A Mark Sadowski post
Here’s Scott Sumner discussing the Japanese economy as an example of the Great Stagnation.
- In the 1st 4 quarters of Abenomics (i.e. 2013), RGDP grew by 2.4%, which we now know was a flat out boom. Inflation rose into positive territory and the unemployment rate fell from 4.3% to 3.7%.
- From the 4th quarter of 2013 to the 2nd quarter of 2015 the Japanese economy grew by a grand total of 0.1%. And the unemployment rate continued to fall, from 3.7% to 3.4%. That’s right, over the past 6 quarters the Japanese economy has been growing at above trend. But that blistering pace can’t go on forever. The unemployment rate is down to 3.4%, and unless I’m mistaken there is a theoretical “zero lower bound” on unemployment that is even more certain than interest rates. The Japanese economy is like a Galapagos tortoise that has just sprinted 20 meters, and needs a long rest.”
Let’s take a look at the ten quarter moving average of RGDP growth in Japan. All data comes from the Japanese Cabinet Office. (Pre-1994 data using 68SNA values has been chained to post-1994 data using 93SNA values.)
It’s true, RGDP growth has only averaged 0.86% in the last ten quarters, which is nothing remarkable, even when compared to the low bar set by the average performance of the Japanese economy since 1993. (Also, keep in mind that virtually all of that real growth took place in the first four quarters of Abenomics.)
However, let’s look at the GDP implicit price deflator.
Hmm, the GDP implicit price deflator has averaged 1.42% in the last ten quarters which is the highest rate since 1993Q2. Of course this might be due to the fact that the consumption tax was raised from 5% to 8% in April 2014, except that the consumption tax was also raised from 3% to 5% in April 1997 and that didn’t lead to a sustained increase in GDP implicit price deflator inflation.
There’s one way to settle this. Let’s look at NGDP growth.
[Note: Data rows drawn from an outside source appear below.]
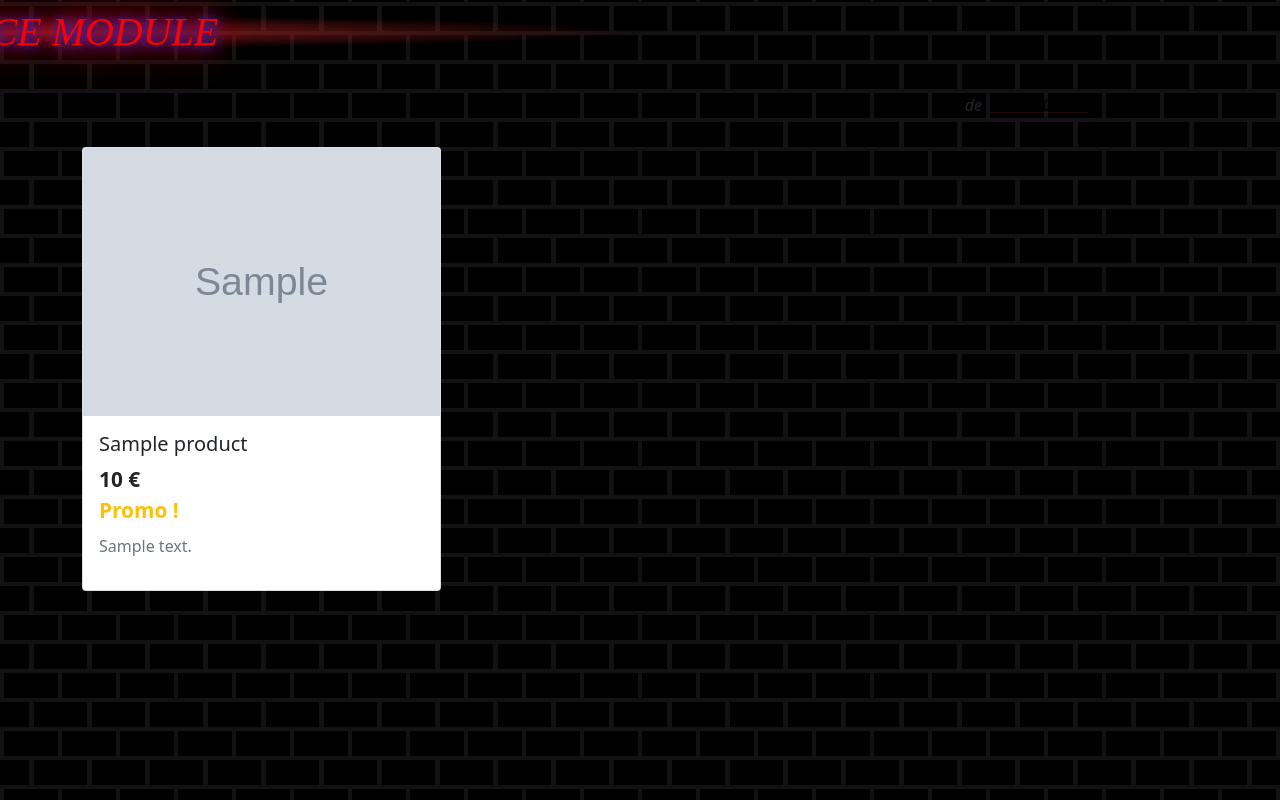
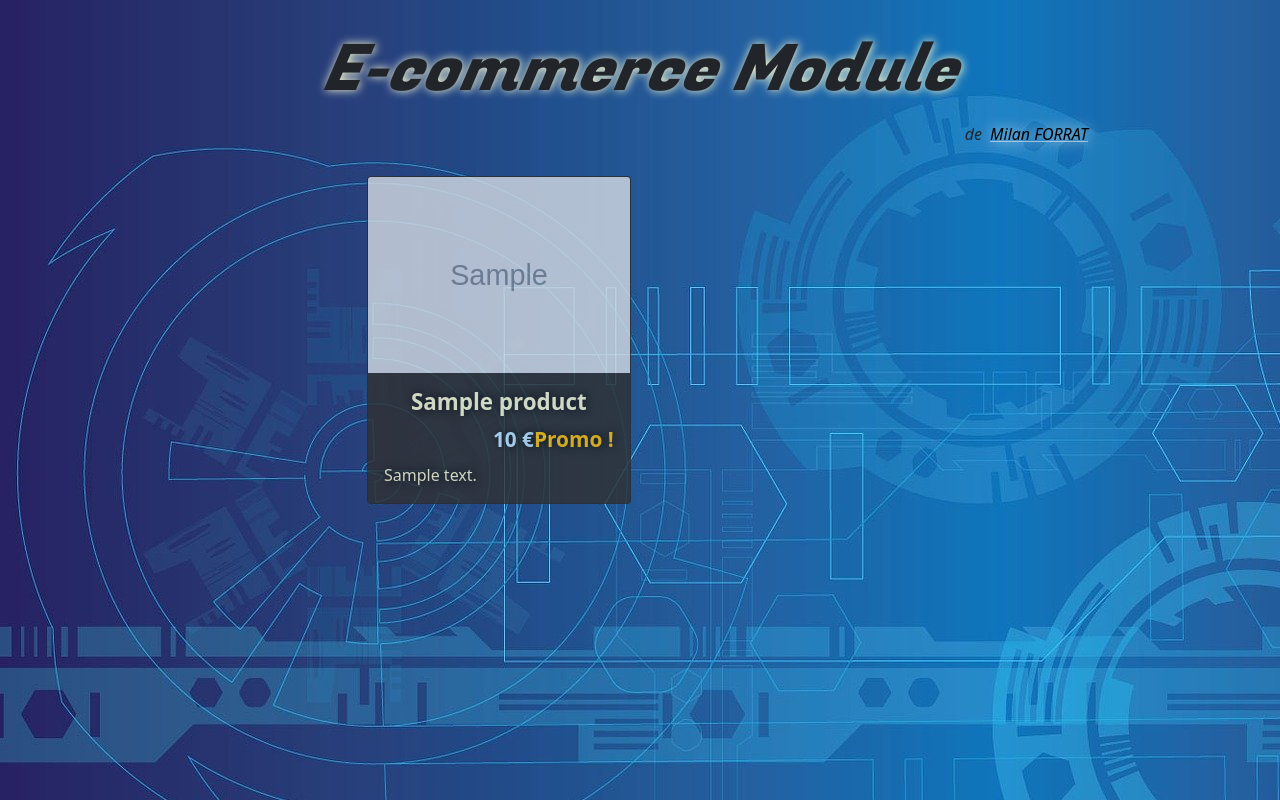
Before and after one commit to MilanForrat/E-commerce-Module, a Symfony app: template templates/product/index.html.twig in a window 1280 px wide. Run offline with Twig, Linux system fonts and the light colour scheme; the template is opened without the code that fills it: most values are stand-ins (such as "Sample title", 1, 10 or a date in 2020); grey boxes marked "Sample" are stand-in pictures; some libraries are stand-ins or nearby versions; some web fonts are replaced.

Commit message:
feat: add searchForm and filter Form -WIP

```diff
--- a/public/css/style.css
+++ b/public/css/style.css
@@ -1,11 +1,14 @@
 /*     GENERAL      */
+body{
+  background-image: url(../images/background.jpg);
+}
 a{
     text-decoration: underline;
     color: black;
-    text-decoration-color: rgba(80, 18, 18, 0.5);
+    text-decoration-color: rgba(255, 255, 255, 0.5);
 }
 a:hover{
-    color: red;
+    color: rgb(196, 232, 255);
     transition: 0.5s;
 }
 /*     HEADER      */
@@ -15,6 +18,9 @@ a:hover{
 .top-header_title{
     margin: 2rem auto 1rem auto;
     font-style: italic;
+    font-family: 'Fugaz One';
+    font-size: 5vw;
+    text-shadow: lightgoldenrodyellow 1px 0 10px;
 }
 .top-header_credits{
     display: flex;
@@ -25,6 +31,7 @@ a:hover{
 }
 .top-header_credits a{
     margin-left: 0.5rem;
+    text-shadow: rgb(255, 255, 255) 1px 0 15px;
 }
 /*     CARDS      */
 .grid{
@@ -32,214 +39,33 @@ a:hover{
     grid-template-columns: repeat(3, 1fr);
     grid-gap: 20px;
 }
+.card-name{
+  text-align: center;
+  color: lightgoldenrodyellow;
+  font-weight: bold;
+  font-size: 1.4rem;
+  text-shadow: rgb(0, 0, 0) 1px 0 10px;
+}
 .card-price{
     font-weight: bold;
     font-size: 1.3rem;
+    color: rgb(196, 232, 255);
+    display: flex;
+    justify-content: flex-end;
+    text-shadow: rgb(0, 0, 0) 1px 0 10px;
+}
+.card-text{
+  color: lightgoldenrodyellow;
+  text-shadow: rgb(0, 0, 0) 1px 0 10px;
+}
+.card{
+  opacity: 0.8;
+  background-color: #303030;
 }
 
-
-
-
-
-/*  HEADER TITLE EFFECT */
-@font-face {
-    font-family: Clip;
-    src: url("https://acupoftee.github.io/fonts/Clip.ttf");
-  }
-
-  body {
-    background-color: #141114;
-    background-image: linear-gradient(335deg, black 23px, transparent 23px),
-      linear-gradient(155deg, black 23px, transparent 23px),
-      linear-gradient(335deg, black 23px, transparent 23px),
-      linear-gradient(155deg, black 23px, transparent 23px);
-    background-size: 58px 58px;
-    background-position: 0px 2px, 4px 35px, 29px 31px, 34px 6px;
-  }
-
-  .sign {
-    background-image: radial-gradient(
-      ellipse 50% 35% at 50% 50%,
-      #b42222be,
-      transparent
-    );
-    transform: translate(-50%, -50%);
-    letter-spacing: 2;
-    font-family: "Clip";
-    text-transform: uppercase;
-    font-size: 6em;
-    color: #ff0000;
-    text-shadow: 0 0 0.6rem #0f22cf, 0 0 1.5rem #a81c23,
-      -0.2rem 0.1rem 1rem #a81c23, 0.2rem 0.1rem 1rem #0f22cf,
-      0 -0.5rem 2rem #ff0000, 0 0.5rem 3rem #ff0000;
-    animation: shine 2s forwards, flicker 3s infinite;
-  }
-
-  @keyframes blink {
-    0%,
-    22%,
-    36%,
-    75% {
-        color: #ff0000;
-        text-shadow: 0 0 0.6rem #0f22cf, 0 0 1.5rem #a81c23,
-          -0.2rem 0.1rem 1rem #a81c23, 0.2rem 0.1rem 1rem #0f22cf,
-          0 -0.5rem 2rem #ff0000, 0 0.5rem 3rem #ff0000;
-    }
-    28%,
-    33% {
-      color: #d3d3d3;
-      text-shadow: none;
-    }
-    82%,
-    97% {
-      color: #040930;
-      text-shadow: none;
-    }
-  }
-
-  .flicker {
-    animation: shine 2s forwards, blink 3s 2s infinite;
-  }
-
-  .fast-flicker {
-    animation: shine 2s forwards, blink 10s 1s infinite;
-  }
-
-  @keyframes shine {
-    0% {
-      color: #6b1839;
-      text-shadow: none;
-    }
-    100% {
-        color: #ff0000;
-        text-shadow: 0 0 0.6rem #df6374, 0 0 1.5rem #a81c23,
-          -0.2rem 0.1rem 1rem #a81c23, 0.2rem 0.1rem 1rem #ff65bd,
-          0 -0.5rem 2rem #ff0000, 0 0.5rem 3rem #ff0000;
-    }
-  }
-
-  @keyframes flicker {
-    from {
-      opacity: 1;
-    }
-
-    4% {
-      opacity: 0.9;
-    }
-
-    6% {
-      opacity: 0.85;
-    }
-
-    8% {
-      opacity: 0.95;
-    }
-
-    10% {
-      opacity: 0.9;
-    }
-
-    11% {
-      opacity: 0.922;
-    }
-
-    12% {
-      opacity: 0.9;
-    }
-
-    14% {
-      opacity: 0.95;
-    }
-
-    16% {
-      opacity: 0.98;
-    }
-
-    17% {
-      opacity: 0.9;
-    }
-
-    19% {
-      opacity: 0.93;
-    }
-
-    20% {
-      opacity: 0.99;
-    }
-
-    24% {
-      opacity: 1;
-    }
-
-    26% {
-      opacity: 0.94;
-    }
-
-    28% {
-      opacity: 0.98;
-    }
-
-    37% {
-      opacity: 0.93;
-    }
-
-    38% {
-      opacity: 0.5;
-    }
-
-    39% {
-      opacity: 0.96;
-    }
-
-    42% {
-      opacity: 1;
-    }
-
-    44% {
-      opacity: 0.97;
-    }
-
-    46% {
-      opacity: 0.94;
-    }
-
-    56% {
-      opacity: 0.9;
-    }
-
-    58% {
-      opacity: 0.9;
-    }
-
-    60% {
-      opacity: 0.99;
-    }
-
-    68% {
-      opacity: 1;
-    }
-
-    70% {
-      opacity: 0.9;
-    }
-
-    72% {
-      opacity: 0.95;
-    }
-
-    93% {
-      opacity: 0.93;
-    }
-
-    95% {
-      opacity: 0.95;
-    }
-
-    97% {
-      opacity: 0.93;
-    }
-
-    to {
-      opacity: 1;
-    }
-  }
+/*     FILTERS      */
+.filter{
+  display: block;
+  position: sticky;
+  top: 20px
+}
--- a/src/Controller/ProductController.php
+++ b/src/Controller/ProductController.php
@@ -2,6 +2,8 @@
 
 namespace App\Controller;
 
+use App\Data\SearchData;
+use App\Form\SearchForm;
 use App\Repository\ProductRepository;
 use Symfony\Bundle\FrameworkBundle\Controller\AbstractController;
 use Symfony\Component\HttpFoundation\Response;
@@ -14,11 +16,15 @@ class ProductController extends AbstractController
      */
     public function index(ProductRepository $repository): Response
     {
+        $data = new SearchData();
+        $form = $this->createForm(SearchForm::class, $data);
+
         $products = $repository->findSearch();
 
         return $this->render('product/index.html.twig', [
             'controller_name' => 'ProductController',
             'products' => $products,
+            'form' => $form->createView(),
         ]);
     }
 }
--- a/templates/_navbar.html.twig
+++ b/templates/_navbar.html.twig
@@ -1,6 +1,6 @@
 <div class="top-header">
     <div class="sign">
-        <h1 class="top-header_title fast-flicker"><span class="fast-flicker">E-</span>comm<span class="flicker">erce</span> Module</h1>
+        <h1 class="top-header_title">E-commerce Module</h1>
     </div>
     <h6 class="top-header_credits">de <a target="blank" href="#"> Milan FORRAT</a></h6>
 </div>
--- a/templates/base.html.twig
+++ b/templates/base.html.twig
@@ -2,9 +2,11 @@
 <html>
     <head>
         <meta charset="UTF-8">
-        <title>{% block title %}E-commerce Module{% endblock %}</title>
+        <title>{% block title %}Eécommerce Module{% endblock %}</title>
         {% block stylesheets %}{% endblock %}
         <link href="https://cdn.jsdelivr.net/npm/bootstrap@5.0.0-beta1/dist/css/bootstrap.min.css" rel="stylesheet" integrity="sha384-giJF6kkoqNQ00vy+HMDP7azOuL0xtbfIcaT9wjKHr8RbDVddVHyTfAAsrekwKmP1" crossorigin="anonymous">
+        <link rel="preconnect" href="https://fonts.gstatic.com">
+        <link href="https://fonts.googleapis.com/css2?family=Fugaz+One&display=swap" rel="stylesheet">
         <link rel="stylesheet" href="{{ asset('css/style.css') }}">
         {% block javascripts %}{% endblock %}
         <script src="https://cdn.jsdelivr.net/npm/bootstrap@5.0.0-beta1/dist/js/bootstrap.bundle.min.js" integrity="sha384-ygbV9kiqUc6oa4msXn9868pTtWMgiQaeYH7/t7LECLbyPA2x65Kgf80OJFdroafW" crossorigin="anonymous"></script>
--- a/templates/product/_card.html.twig
+++ b/templates/product/_card.html.twig
@@ -1,13 +1,13 @@
 <div class="card">
     <img src=" {{ product.image}} " alt="" class="card-img-top">
     <div class="card-body">
-        <h5 class="card-title">{{ product.name }}</h5>
+        <h5 class="card-title card-name">{{ product.name }}</h5>
         <div class="card-title card-price">
             {{ product.price | number_format(0, ',', ' ') }} €
             {% if product.promo %}
                 <div class="text text-warning">Promo !</div>
             {% endif %}
         </div>
-        <p class="text text-muted">{{ product.description }}</p>
+        <p class="text card-text">{{ product.description }}</p>
     </div>
 </div>
--- /dev/null
+++ b/templates/product/_filter.html.twig
@@ -0,0 +1,3 @@
+{{ form_start(form, {attr: {class: 'filter'}}) }}
+
+{{ form_end(form)  }}
--- a/templates/product/index.html.twig
+++ b/templates/product/index.html.twig
@@ -4,10 +4,18 @@
 
 {% block body %}
     <div class="container">
-        <div class="grid">
-            {% for product in products %}
-                {% include 'product/_card.html.twig' with {product: product} only %}
-            {% endfor %}
+        <div class="row">
+            <div class="col-md-3">
+                {% include 'product/_filter.html.twig' with {form: form} only %}
+            </div>
+            <div class="col-md-9">
+                <div class="grid">
+                    {% for product in products %}
+                        {% include 'product/_card.html.twig' with {product: product} only %}
+                    {% endfor %}
+                </div>
+            </div>
         </div>
+
     </div>
 {% endblock %}
```
Also changed, not shown: src/Data/SearchData.php (added, +32 -0 lines), src/Entity/Category.php (+10 -0 lines), src/Form/SearchForm.php (added, +67 -0 lines), public/images/background.jpg (added), 1 other file.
Yep, NGDP growth has averaged 2.27%, which is the highest rate since 1993Q3. That’s clearly not due to the consumption tax increase (that is, unless your model predicts that tax increases will be expansionary).
So it looks like the current round of Japanese QE has led to the greatest sustained increase in NGDP growth and GDP implicit price deflator inflation in 22 years, but it has only had an ephemeral effect on RGDP growth.
Where have I heard something like this before? Here’s Scott Sumner in 2011.
Just to be clear, it is quite possible (likely in my view) that Japan could get another 2% of RGDP by switching to a 3% NGDP target. But it would be a one-time gain, as their labor market got less rigid. Unemployment might fall to 2% or 3%, but trend growth shouldn’t change.
That sounds like an astute prediction to me.